_Problem to work on_
Copy every line of the entries that includes the word "description".

_Data provided_

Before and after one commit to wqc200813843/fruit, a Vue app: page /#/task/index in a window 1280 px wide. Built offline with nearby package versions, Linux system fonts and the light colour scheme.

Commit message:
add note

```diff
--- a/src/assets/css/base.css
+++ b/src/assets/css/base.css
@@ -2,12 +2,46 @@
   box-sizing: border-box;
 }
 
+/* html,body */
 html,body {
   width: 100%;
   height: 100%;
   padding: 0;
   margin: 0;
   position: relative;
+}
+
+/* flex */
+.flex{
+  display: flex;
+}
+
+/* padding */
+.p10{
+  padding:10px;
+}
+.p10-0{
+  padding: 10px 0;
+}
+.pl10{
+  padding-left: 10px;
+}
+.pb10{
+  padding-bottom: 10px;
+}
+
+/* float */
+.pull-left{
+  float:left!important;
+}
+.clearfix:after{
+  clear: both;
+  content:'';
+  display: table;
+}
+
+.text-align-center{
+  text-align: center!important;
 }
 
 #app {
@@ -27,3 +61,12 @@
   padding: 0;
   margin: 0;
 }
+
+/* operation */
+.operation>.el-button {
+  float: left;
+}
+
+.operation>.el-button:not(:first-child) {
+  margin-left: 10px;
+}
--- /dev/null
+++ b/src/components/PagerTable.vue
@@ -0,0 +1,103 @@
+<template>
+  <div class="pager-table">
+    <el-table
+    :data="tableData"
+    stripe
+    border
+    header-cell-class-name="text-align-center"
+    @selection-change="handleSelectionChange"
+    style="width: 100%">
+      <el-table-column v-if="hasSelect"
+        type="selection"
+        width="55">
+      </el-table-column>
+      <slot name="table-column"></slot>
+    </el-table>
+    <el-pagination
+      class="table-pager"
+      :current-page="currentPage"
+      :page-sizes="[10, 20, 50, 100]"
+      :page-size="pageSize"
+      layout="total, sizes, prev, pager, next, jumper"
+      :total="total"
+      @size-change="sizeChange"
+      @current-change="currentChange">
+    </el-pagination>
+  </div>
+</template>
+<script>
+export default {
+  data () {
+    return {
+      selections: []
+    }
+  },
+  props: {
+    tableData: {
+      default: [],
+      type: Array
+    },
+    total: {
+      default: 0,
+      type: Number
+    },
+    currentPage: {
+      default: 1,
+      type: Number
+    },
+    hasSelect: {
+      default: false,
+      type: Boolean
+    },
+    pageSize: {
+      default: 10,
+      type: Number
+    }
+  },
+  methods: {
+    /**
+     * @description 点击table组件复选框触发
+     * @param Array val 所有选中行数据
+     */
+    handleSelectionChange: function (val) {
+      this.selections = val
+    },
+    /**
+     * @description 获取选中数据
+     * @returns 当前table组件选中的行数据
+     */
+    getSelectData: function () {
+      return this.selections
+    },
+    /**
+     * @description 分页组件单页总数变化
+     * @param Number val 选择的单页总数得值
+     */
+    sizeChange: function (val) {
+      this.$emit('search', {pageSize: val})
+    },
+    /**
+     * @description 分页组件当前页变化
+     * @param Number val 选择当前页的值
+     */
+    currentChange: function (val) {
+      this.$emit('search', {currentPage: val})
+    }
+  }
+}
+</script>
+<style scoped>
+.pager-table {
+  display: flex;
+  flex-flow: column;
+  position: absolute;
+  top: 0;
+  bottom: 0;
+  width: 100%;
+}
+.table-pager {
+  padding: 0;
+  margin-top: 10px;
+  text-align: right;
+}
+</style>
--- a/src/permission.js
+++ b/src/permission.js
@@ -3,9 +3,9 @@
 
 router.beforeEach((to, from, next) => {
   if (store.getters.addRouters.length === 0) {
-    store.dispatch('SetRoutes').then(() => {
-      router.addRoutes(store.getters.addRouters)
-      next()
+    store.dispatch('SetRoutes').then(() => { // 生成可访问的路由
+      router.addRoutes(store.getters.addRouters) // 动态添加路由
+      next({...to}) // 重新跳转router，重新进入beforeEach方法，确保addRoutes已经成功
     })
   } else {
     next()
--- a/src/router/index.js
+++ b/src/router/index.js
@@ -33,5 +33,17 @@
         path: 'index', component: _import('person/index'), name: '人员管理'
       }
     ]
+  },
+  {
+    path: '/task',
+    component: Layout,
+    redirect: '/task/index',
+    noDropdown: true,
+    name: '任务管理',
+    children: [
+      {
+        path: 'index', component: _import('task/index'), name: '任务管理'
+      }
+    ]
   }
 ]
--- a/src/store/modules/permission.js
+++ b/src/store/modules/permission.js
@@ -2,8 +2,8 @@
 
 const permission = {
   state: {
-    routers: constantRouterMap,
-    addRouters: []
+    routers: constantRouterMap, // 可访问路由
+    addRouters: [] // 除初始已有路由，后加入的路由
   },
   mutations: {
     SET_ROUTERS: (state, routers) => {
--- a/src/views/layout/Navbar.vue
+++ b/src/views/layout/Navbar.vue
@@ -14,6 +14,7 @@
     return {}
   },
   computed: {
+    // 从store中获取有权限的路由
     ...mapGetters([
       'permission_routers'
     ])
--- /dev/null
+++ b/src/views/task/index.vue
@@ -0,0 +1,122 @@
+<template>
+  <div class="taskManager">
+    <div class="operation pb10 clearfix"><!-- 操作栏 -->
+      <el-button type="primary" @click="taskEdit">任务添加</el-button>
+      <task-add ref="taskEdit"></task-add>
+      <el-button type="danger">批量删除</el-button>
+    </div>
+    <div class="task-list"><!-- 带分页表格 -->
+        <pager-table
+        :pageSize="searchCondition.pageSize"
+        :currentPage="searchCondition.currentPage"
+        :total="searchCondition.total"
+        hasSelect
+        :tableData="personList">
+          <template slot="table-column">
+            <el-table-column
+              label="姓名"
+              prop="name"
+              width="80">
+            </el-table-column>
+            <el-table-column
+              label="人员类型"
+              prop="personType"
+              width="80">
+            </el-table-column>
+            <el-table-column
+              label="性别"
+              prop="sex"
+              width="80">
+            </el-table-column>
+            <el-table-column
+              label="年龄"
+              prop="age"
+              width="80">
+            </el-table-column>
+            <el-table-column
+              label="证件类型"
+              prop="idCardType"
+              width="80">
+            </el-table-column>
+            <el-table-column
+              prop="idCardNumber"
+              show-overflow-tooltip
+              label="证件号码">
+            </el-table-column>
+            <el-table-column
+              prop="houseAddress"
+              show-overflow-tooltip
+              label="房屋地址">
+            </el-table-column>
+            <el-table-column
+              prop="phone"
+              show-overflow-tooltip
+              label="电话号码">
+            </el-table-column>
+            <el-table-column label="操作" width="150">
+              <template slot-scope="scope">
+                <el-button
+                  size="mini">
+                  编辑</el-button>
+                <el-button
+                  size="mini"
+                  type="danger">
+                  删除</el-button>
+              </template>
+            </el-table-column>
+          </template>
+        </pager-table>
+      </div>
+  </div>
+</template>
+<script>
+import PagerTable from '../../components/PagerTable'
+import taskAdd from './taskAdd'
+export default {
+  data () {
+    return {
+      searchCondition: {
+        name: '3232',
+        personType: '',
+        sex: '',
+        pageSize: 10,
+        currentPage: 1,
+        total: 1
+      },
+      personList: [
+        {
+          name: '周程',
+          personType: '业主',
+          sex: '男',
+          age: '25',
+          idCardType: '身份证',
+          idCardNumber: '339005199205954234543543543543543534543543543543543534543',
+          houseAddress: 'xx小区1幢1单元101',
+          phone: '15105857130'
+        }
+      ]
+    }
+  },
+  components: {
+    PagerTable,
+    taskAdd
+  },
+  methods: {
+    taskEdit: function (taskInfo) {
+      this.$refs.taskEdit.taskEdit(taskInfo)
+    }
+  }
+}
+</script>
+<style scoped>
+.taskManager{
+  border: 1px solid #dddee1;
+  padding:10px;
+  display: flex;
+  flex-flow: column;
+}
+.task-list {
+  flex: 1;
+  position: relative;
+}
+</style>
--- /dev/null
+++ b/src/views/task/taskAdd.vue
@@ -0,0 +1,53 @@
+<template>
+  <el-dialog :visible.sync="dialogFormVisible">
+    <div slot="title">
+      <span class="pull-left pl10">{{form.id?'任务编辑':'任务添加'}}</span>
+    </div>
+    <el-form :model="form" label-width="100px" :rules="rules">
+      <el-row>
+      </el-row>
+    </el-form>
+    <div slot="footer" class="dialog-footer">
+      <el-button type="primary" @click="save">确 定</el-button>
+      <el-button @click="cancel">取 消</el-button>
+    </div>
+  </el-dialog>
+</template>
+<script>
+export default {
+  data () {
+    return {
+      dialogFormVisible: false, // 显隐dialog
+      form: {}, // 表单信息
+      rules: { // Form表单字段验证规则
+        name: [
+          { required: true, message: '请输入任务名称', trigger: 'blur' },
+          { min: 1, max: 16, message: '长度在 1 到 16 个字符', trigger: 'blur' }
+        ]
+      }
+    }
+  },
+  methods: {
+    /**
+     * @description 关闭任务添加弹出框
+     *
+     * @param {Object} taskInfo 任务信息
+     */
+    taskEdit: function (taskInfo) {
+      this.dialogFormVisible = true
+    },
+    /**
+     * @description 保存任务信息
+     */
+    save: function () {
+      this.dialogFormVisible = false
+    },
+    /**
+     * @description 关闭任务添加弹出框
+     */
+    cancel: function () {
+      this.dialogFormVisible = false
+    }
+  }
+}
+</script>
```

_Solution to this task_
+     * @description 点击table组件复选框触发
+     * @description 获取选中数据
+     * @description 分页组件单页总数变化
+     * @description 分页组件当前页变化
+     * @description 关闭任务添加弹出框
+     * @description 保存任务信息
+     * @description 关闭任务添加弹出框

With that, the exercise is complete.